A couple of nights ago I ventured back to Steam – Valve’s online digital content delivery system – for the first time since I completed Half Life 2: Episode One a year or two ago. At first, I was shocked at the range of titles you can buy – anything from Bioshock to Warhammer 40K; RPGs to insane psychedelic puzzle-action games.
And in that last category I found a gem: Audiosurf.
The idea is simple: hover along a track with three lanes and collect coloured blocks by flying into them. Collect three or more blocks of the same colour and you’ll score points.
Hotter colours (red and yellow) score more than cold colours (blue and purple). And there are powerups scattered along the route which have various helpful effects, from painting all of your accumulated blocks one colour (thus bagging you a larger bonus), to sorting your colours out into neat stacks.
The harder the difficulty setting, the faster blocks fly at you and the trickier it is to make stacks. At some of the harder levels it gets to the point where it’s as much about your reaction speed as planning ahead. But it’s still ludicrously colourful fun.
So where does the “audio” come in?
Audiosurf’s tracks and environment are generated from any digital music file you’ve got on your system. Essentially, it reacts to whatever song you throw at it. The tempo and feel of the song you select determines how the game plays out.
At it’s most basic level, this means a fast, upbeat song will beget a frantic downhill track, with loads of colours and hazards, while a mellow, acoustic number produces a correspondingly chilled uphill track, with fewer blocks.
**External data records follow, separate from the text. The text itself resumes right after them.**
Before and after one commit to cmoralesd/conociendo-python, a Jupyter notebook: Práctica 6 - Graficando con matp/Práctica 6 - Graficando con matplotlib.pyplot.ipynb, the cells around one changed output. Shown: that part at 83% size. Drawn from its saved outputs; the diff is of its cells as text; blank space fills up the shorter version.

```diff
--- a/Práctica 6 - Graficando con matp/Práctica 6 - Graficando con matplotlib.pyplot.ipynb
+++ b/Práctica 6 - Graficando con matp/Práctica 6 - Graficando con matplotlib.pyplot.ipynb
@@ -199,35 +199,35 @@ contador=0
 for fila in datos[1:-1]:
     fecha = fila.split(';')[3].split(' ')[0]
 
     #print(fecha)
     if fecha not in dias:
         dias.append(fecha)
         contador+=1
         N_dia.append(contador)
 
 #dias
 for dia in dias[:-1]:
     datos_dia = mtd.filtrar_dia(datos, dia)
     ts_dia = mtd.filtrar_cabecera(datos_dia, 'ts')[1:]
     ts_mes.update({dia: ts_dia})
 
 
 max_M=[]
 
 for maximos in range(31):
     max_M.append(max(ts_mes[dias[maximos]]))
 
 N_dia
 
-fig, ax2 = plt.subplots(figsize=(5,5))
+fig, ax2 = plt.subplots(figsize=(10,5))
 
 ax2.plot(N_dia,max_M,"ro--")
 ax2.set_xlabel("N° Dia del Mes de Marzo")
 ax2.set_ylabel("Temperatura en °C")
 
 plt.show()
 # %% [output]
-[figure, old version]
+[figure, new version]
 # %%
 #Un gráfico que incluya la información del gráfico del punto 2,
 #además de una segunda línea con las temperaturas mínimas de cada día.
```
Of course, there’s a range of characters to choose from, all of which have different abilities. But that – in a nutshell – is what £6.50 ($9.99 + VAT) of your hard-earned crust will buy you: a virtually limitless supply of lo-fi puzzling-action goodness accompanied by great music (assuming you actually like the stuff you’ve got on your hard drive). And it’s maddeningly addictive.
Even better: the latest update incorporates Last.fm scrobbling of all tracks played, so you can share your music while gaming. Perfect!
There’s a taster below if you’re not sure. Some lunatic attempts a run through of DragonForce: Through the Fire and Flames (remember them?) using the Mono game mode. Rock symbols at the ready: \m/